Ann Finan (SOC) and Sandrine Zerbib (SOC): New Immigrant Farmers in the Upper Midwest: Exploring the Effects of Gender and Immigrant Identity on Farming
Drs. Finan and Zerbib are collaborating on contributing knowledge on an understudied marginalized population in Minnesota: immigrant women farmers. We will study how this emerging group of new farmers negotiates the challenges of their chosen livelihood, and how they make sense of environmental issues and community in Minnesota, thereby linking gender, immigration, farming and sustainability processes. They are conducting semi-structured interviews with respondents, engaging in participant observation in on-farm and market activities, and conducting a follow-up survey if resources allow.
Chukwunyere Ugochukwu (CMTY): Colored Spaces: New Communities of Color Place in Small Towns and Rural Areas
Dr. Ugochukwu is analyzing how Midwest small towns’ physical layouts indicate that immigrant communities of color reside in defined parts. Ugochukwu is examining recent Latino immigrants’ connections to the rest of the community physically, spiritually, economically, politically, environmentally, socially, and culturally, while exploring housing, cultural, and recreational amenities layout. The aim is to understand the problem of spatial disconnection, exclusion, and segregation of recent immigrant communities of color and how to effectively promote their integration in the built landscape. His research is currently supported by the MNSCU Chancellors's Diversity Mini-grant.

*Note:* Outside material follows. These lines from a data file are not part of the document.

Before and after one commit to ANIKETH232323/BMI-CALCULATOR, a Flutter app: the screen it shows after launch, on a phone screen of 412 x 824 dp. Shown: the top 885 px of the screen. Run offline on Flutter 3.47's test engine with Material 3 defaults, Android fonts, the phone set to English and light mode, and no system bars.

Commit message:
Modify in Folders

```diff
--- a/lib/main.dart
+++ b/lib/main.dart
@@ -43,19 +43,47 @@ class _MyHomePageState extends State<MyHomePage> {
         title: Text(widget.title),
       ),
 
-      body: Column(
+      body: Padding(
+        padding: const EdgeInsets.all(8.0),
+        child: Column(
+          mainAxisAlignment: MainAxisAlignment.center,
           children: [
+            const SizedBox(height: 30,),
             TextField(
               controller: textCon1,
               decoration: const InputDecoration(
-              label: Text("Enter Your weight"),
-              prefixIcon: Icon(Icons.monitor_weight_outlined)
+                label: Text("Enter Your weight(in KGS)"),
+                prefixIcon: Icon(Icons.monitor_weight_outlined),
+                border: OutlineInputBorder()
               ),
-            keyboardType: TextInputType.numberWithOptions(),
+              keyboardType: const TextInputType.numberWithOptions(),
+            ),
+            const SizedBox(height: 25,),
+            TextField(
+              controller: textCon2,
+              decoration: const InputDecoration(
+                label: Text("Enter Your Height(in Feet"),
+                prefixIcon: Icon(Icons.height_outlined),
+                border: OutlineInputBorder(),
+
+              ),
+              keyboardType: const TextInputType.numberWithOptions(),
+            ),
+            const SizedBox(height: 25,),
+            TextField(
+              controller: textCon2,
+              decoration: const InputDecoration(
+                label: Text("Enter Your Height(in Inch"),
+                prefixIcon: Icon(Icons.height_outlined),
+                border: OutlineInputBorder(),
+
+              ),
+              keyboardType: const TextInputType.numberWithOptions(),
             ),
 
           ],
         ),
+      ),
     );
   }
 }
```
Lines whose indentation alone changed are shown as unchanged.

Ajay Panicker (SOC): Somali Migration into the Central Minnesota Area
Dr. Panicker is conducting semi-structured interviews (anticipated 30-40) with recent immigrants from Africa in the St. Cloud region, tracing their work histories from their point of origin(s) to the present. The study has involved collaboration with community organizations including La Cruz Community Center, The St. Cloud Area Somali Salvation Organization, and Lutheran Social Service Refugee Employment and Social Service Program. Undergraduate and Graduate students from SCSU have been involved in the project conducting many of the interviews. This research project was one of three that was made possible through the Office of the MnSCU Chancellor and the Diversity and Multiculturalism Office, which awarded the Research Group on Immigrant Workers in Minnesota a Diversity Mini-Grant.

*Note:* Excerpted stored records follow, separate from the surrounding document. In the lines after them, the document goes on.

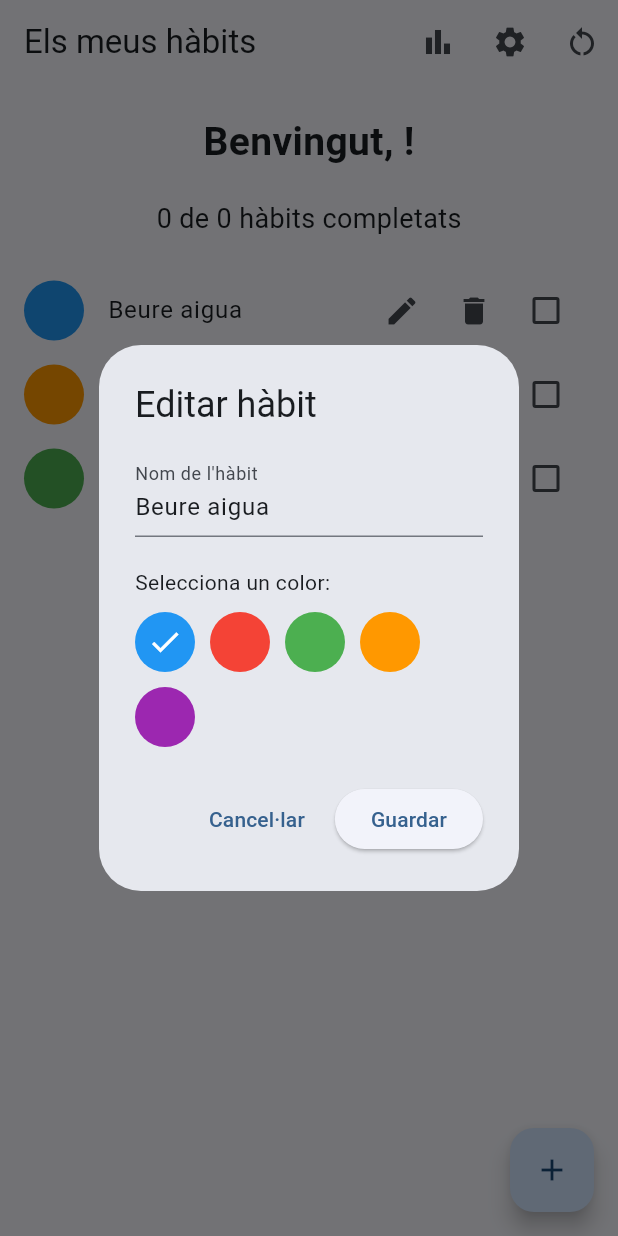
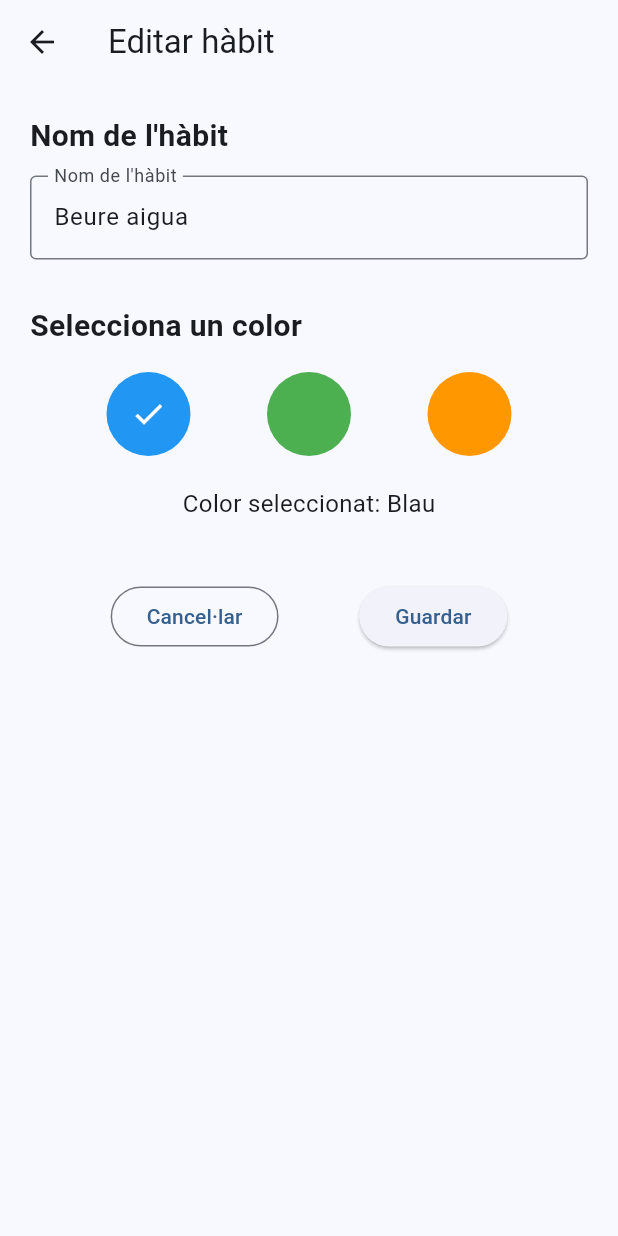
Before and after one commit to joseporiolse/HabitosApp, a Flutter app: the HomeScreen screen opened directly, after a tap on the "edit" icon, on a phone screen of 412 x 824 dp. Run offline on Flutter 3.47's test engine with Material 3 defaults, Android fonts, the phone set to English and light mode, and no system bars; our stand-ins replace shared_preferences; accounts and stored records are empty.

Commit message:
arreglar error raro

```diff
--- a/lib/main.dart
+++ b/lib/main.dart
@@ -1,4 +1,3 @@
-
 import 'package:flutter/material.dart';
 import 'services/preferencies_service.dart';
 import 'screens/home_screen.dart';
--- a/lib/screens/home_screen.dart
+++ b/lib/screens/home_screen.dart
@@ -1,16 +1,19 @@
-import '../main.dart';
+import 'benvinguda_screen.dart';
 import 'package:flutter/material.dart';
 import '../models/habitos.dart';
 import '../services/preferencies_service.dart';
 import 'estadistiques_screen.dart';
 import 'configuracio_screen.dart';
-import '../widgets/Targeta_habit.dart';
+import 'editar_habit_screen.dart';
+import '../widgets/targeta_habit.dart';
 
 class HomeScreen extends StatefulWidget {
   final bool temaFosc;
   final double midaLletra;
   final bool ocultarCompletats;
   final Future<void> Function(bool, double, bool)? guardarAjustos;
+  final String? nomInicial;
+  final int? objectiuInicial;
 
   const HomeScreen({
     super.key,
@@ -18,6 +21,8 @@ class HomeScreen extends StatefulWidget {
     this.midaLletra = 1.0,
     this.ocultarCompletats = false,
     this.guardarAjustos,
+    this.nomInicial,
+    this.objectiuInicial,
   });
 
   @override
@@ -62,6 +67,7 @@ class _HomeScreenState extends State<HomeScreen> {
 
 
 
+
   Future<void> carregarDades() async {
     // Carreguem el nom, l'objectiu i els hàbits guardats
 
@@ -71,6 +77,11 @@ class _HomeScreenState extends State<HomeScreen> {
 
       final objectiuGuardat =
       await preferencies.obtenirObjectiu();
+
+      // Utilitzem les dades de Benvinguda si s'han rebut
+      final nomUsuari = widget.nomInicial ?? nomGuardat ?? '';
+      final objectiuUsuari =
+          widget.objectiuInicial ?? objectiuGuardat ?? 0;
 
       // Recuperem si volem ocultar els hàbits completats
       final ocultarGuardat =
@@ -87,8 +98,8 @@ class _HomeScreenState extends State<HomeScreen> {
         if (!mounted) return;
 
         setState(() {
-          nom = nomGuardat ?? '';
-          objectiu = objectiuGuardat ?? 0;
+          nom = nomUsuari;
+          objectiu = objectiuUsuari;
           habits = habitsGuardats;
           ocultarCompletats = ocultarGuardat;
           carregant = false;
@@ -100,8 +111,8 @@ class _HomeScreenState extends State<HomeScreen> {
         if (!mounted) return;
 
         setState(() {
-          nom = nomGuardat ?? '';
-          objectiu = objectiuGuardat ?? 0;
+          nom = nomUsuari;
+          objectiu = objectiuUsuari;
           ocultarCompletats = ocultarGuardat;
           carregant = false;
         });
@@ -185,145 +196,40 @@ class _HomeScreenState extends State<HomeScreen> {
   }
 
   Future<void> mostrarFormulariHabit({Habit? habitEditar}) async {
-    // Formulari per crear o editar un hàbit
-
-    final controladorNom = TextEditingController(
-      text: habitEditar?.nom ?? '',
+    // Obrim una pantalla independent per crear o editar l'hàbit.
+    final resultat = await Navigator.push<ResultatEdicioHabit>(
+      context,
+      MaterialPageRoute(
+        builder: (context) => EditarHabitScreen(
+          nomInicial: habitEditar?.nom ?? '',
+          colorInicial: habitEditar?.color ?? Colors.blue.toARGB32(),
+          esNou: habitEditar == null,
+        ),
+      ),
     );
 
-    Color colorSeleccionat = habitEditar != null
-        ? Color(habitEditar.color)
-        : Colors.blue;
+    // Si l'usuari cancel·la o torna enrere, no fem cap canvi.
+    if (!mounted || resultat == null) return;
 
-    final colorsDisponibles = [
-      Colors.blue,
-      Colors.red,
-      Colors.green,
-      Colors.orange,
-      Colors.purple,
-    ];
-
-    await showDialog<void>(
-      context: context,
-      builder: (context) {
-        return AlertDialog(
-          title: Text(
-            habitEditar == null
-                ? 'Afegir hàbit'
-                : 'Editar hàbit',
-          ),
-
-          content: StatefulBuilder(
-            builder: (context, actualitzarDialog) {
-              return Column(
-                mainAxisSize: MainAxisSize.min,
-                crossAxisAlignment: CrossAxisAlignment.start,
-                children: [
-                  TextField(
-                    controller: controladorNom,
-                    decoration: const InputDecoration(
-                      labelText: 'Nom de l\'hàbit',
-                      hintText: 'Exemple: Caminar',
-                    ),
-                  ),
-
-                  const SizedBox(height: 20),
-
-                  const Text('Selecciona un color:'),
-
-                  const SizedBox(height: 10),
-
-                  Wrap(
-                    spacing: 10,
-                    runSpacing: 10,
-                    children: colorsDisponibles.map((color) {
-                      final seleccionat =
-                          colorSeleccionat.toARGB32() ==
-                              color.toARGB32();
-
-                      return InkWell(
-                        onTap: () {
-                          actualitzarDialog(() {
-                            colorSeleccionat = color;
-                          });
-                        },
-                        child: CircleAvatar(
-                          backgroundColor: color,
-                          radius: 20,
-                          child: seleccionat
-                              ? const Icon(
-                            Icons.check,
-                            color: Colors.white,
-                          )
-                              : null,
+    setState(() {
+      if (habitEditar == null) {
+        habits.add(
+          Habit(
+            id: obtenirSeguentId(),
+            nom: resultat.nom,
+            color: resultat.color,
+            datesCompletades: [],
           ),
         );
-                    }).toList(),
-                  ),
-                ],
-              );
-            },
-          ),
+      } else {
+        // Conservem l'identificador i les dates completades.
+        habitEditar.nom = resultat.nom;
+        habitEditar.color = resultat.color;
+      }
+    });
 
-          actions: [
-            TextButton(
-              onPressed: () {
-                Navigator.pop(context);
-              },
-              child: const Text('Cancel·lar'),
-            ),
-
-            ElevatedButton(
-              onPressed: () async {
-                // Recuperem el nom introduït
-                final nomHabit = controladorNom.text.trim();
-
-                if (nomHabit.isEmpty) {
-                  return;
-                }
-
-                if (!mounted) return;
-
-                if (habitEditar == null) {
-                  // Creem un nou hàbit
-
-                  final nouHabit = Habit(
-                    id: obtenirSeguentId(),
-                    nom: nomHabit,
-                    color: colorSeleccionat.toARGB32(),
-                    datesCompletades: [],
-                  );
-
-                  setState(() {
-                    habits.add(nouHabit);
-                  });
-                } else {
-                  // Editem l'hàbit existent
-                  // Conservem l'identificador i les dates
-
-                  setState(() {
-                    habitEditar.nom = nomHabit;
-                    habitEditar.color =
-                        colorSeleccionat.toARGB32();
-                  });
-                }
-
-                // Guardem els hàbits actualitzats
+    // Persistim els canvis amb el servei existent.
     await preferencies.guardarHabits(habits);
-
-                // Tanquem el formulari
-                if (context.mounted) {
-                  Navigator.pop(context);
-                }
-              },
-              child: const Text('Guardar'),
-            ),
-          ],
-        );
-      },
-    );
-
-    controladorNom.dispose();
   }
 
   Future<void> eliminarHabit(Habit habit) async {
@@ -417,8 +323,8 @@ class _HomeScreenState extends State<HomeScreen> {
           title: const Text('Restablir App'),
 
           content: const Text(
-            'Estàs segur de que vols esborrar totes les dades? '
-                'Es perdera tot tipus d\'informació. '
+              'Estas segur de que vols esborrar totes les dades? '
+                  'Es perdera tot tipus de informació'
                   'Aquesta acció no es pot desfer.'
           ),
 
```
Also changed, not shown: pubspec.lock. Lines whose indentation alone changed are shown as unchanged.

Monica Garcia-Perez (ECON): The impact of Owners and Coworkers' Race in Wages and Hiring
Dr. Garcia-Perez is analyzing the impact of social networks on immigrant workers' wages, employment opportunities, and their labor market assimilation processes. Part of her research has been supported by a New Researcher's Fund Grant, provided by the SCSU Office of Sponsored Programs. Dr. Garcia-Perez is also working on a project on that analyses immigrant concentration in the US. Using longitudinal US Census data, the project depicts the different variables that influence the likelihood that an individual works with other immigrant workers after considering a set of demographic characteristics such as age, sex, and location. She is also drawing up a research project on the use of emergency rooms by immigrants in Minnesota.
Ed Greaves (POL) and Stephen Philion (SOC): The Impact of Immigrant Workers on Farm Labor Practices in Minnesota

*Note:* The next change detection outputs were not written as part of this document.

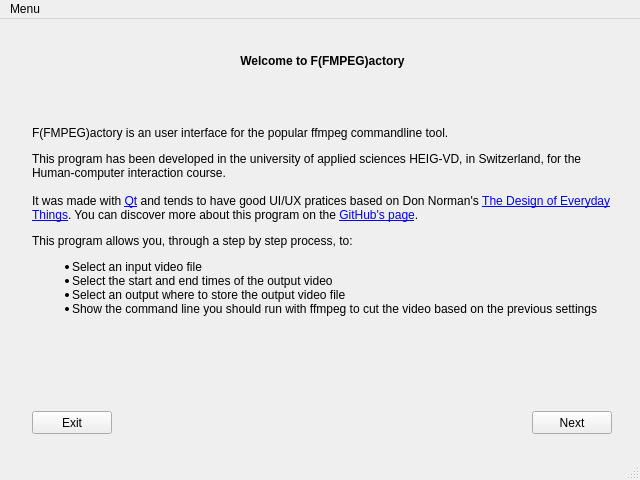
heig-vd-ihm2017/ffmpeg-ui, file ffmpeg-ui/mainwindow.ui: the form before one commit.
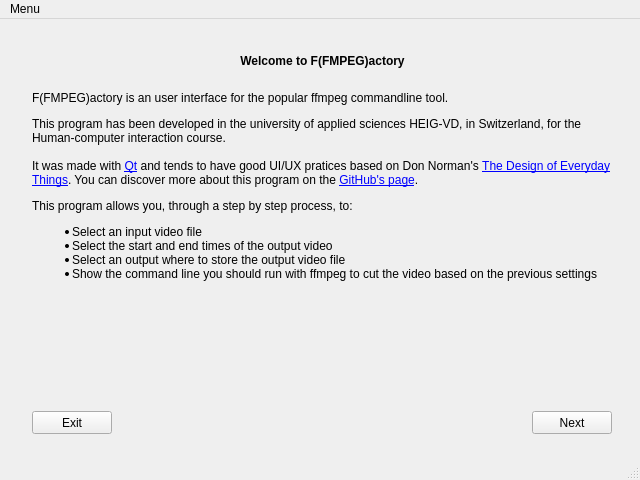
The form after the commit.

Commit message: Created the input and output selection windows

The edit to the form file:
```diff
--- a/ffmpeg-ui/mainwindow.ui
+++ b/ffmpeg-ui/mainwindow.ui
@@ -79,14 +79,17 @@
            <property name="geometry">
             <rect>
              <x>10</x>
-             <y>30</y>
+             <y>50</y>
              <width>581</width>
-             <height>301</height>
+             <height>311</height>
             </rect>
            </property>
            <property name="text">
             <string>&lt;html&gt;&lt;head/&gt;&lt;body&gt;&lt;p&gt;F(FMPEG)actory is an user interface for the popular ffmpeg commandline tool.&lt;/p&gt;&lt;p&gt;This program has been developed in the university of applied sciences HEIG-VD, in Switzerland, for the Human-computer interaction course.&lt;br/&gt;&lt;br/&gt;It was made with &lt;a href=&quot;https://www.qt.io/&quot;&gt;&lt;span style=&quot; text-decoration: underline; color:#0000ff;&quot;&gt;Qt&lt;/span&gt;&lt;/a&gt; and tends to have good UI/UX pratices based on Don Norman's &lt;a href=&quot;https://en.wikipedia.org/wiki/The_Design_of_Everyday_Things&quot;&gt;&lt;span style=&quot; text-decoration: underline; color:#0000ff;&quot;&gt;The Design of Everyday Things&lt;/span&gt;&lt;/a&gt;. You can discover more about this program on the &lt;a href=&quot;https://github.com/heig-vd-ihm2017/ffmpeg-ui&quot;&gt;&lt;span style=&quot; text-decoration: underline; color:#0000ff;&quot;&gt;GitHub's page&lt;/span&gt;&lt;/a&gt;.&lt;/p&gt;&lt;p&gt;This program allows you, through a step by step process, to:&lt;/p&gt;&lt;ul style=&quot;margin-top: 0px; margin-bottom: 0px; margin-left: 0px; margin-right: 0px; -qt-list-indent: 1;&quot;&gt;&lt;li style=&quot; margin-top:0px; margin-bottom:0px; margin-left:0px; margin-right:0px; -qt-block-indent:0; text-indent:0px;&quot;&gt;Select an input video file&lt;/li&gt;&lt;li style=&quot; margin-top:0px; margin-bottom:0px; margin-left:0px; margin-right:0px; -qt-block-indent:0; text-indent:0px;&quot;&gt;Select the start and end times of the output video&lt;/li&gt;&lt;li style=&quot; margin-top:0px; margin-bottom:0px; margin-left:0px; margin-right:0px; -qt-block-indent:0; text-indent:0px;&quot;&gt;Select an output where to store the output video file&lt;/li&gt;&lt;li style=&quot; margin-top:0px; margin-bottom:12px; margin-left:0px; margin-right:0px; -qt-block-indent:0; text-indent:0px;&quot;&gt;Show the command line you should run with ffmpeg to cut the video based on the previous settings&lt;/li&gt;&lt;/ul&gt;&lt;/body&gt;&lt;/html&gt;</string>
            </property>
+           <property name="alignment">
+            <set>Qt::AlignLeading|Qt::AlignLeft|Qt::AlignTop</set>
+           </property>
            <property name="wordWrap">
             <bool>true</bool>
            </property>
```
The commit also changes 2 other files.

Drs. Greaves and Philion are analyzing the impact of immigrant workers on farm labor practices in Central Minnesota. The objective of this research project is to shed light on how immigrant workers, in particular immigrant workers from Mexico and Central America, are impacting labor practices and the culture of the workplace (the social relations of production) in Central Minnesota (Stearns, Benton, Sherburne and Morrison Counties).
Methodologically, this project will attempt to answer this question by conducting in depth interviews with 30 immigrant workers as well as the employers of immigrant labor in the Saint Cloud area (Cold Spring, Saint Cloud, Rockville, Saint Joseph, etc). Four Spanish speaking students and Philion and Greaves will be conducting interviews. The objective of these interviews will be to develop a descriptive and comparative narrative of these relationships that can be critically analyzed with an eye toward understanding the impact of immigrants on labor practices in Minnesota. This research project was one of three that was made possible through the Office of the MnSCU Chancellor and the Diversity and Multiculturalism Office, which awarded the Research Group on Immigrant Workers in Minnesota a Diversity Mini-Grant.
In January, 2010, the Research Group won a $10,000 Diversity Minigrant from the Chancellor's Office on Equity and Affirmative Action. The grant was generously matched with $2,000 from the College of Social Sciences Dean Frances Harrold. Click here to read the Recent Progress Report .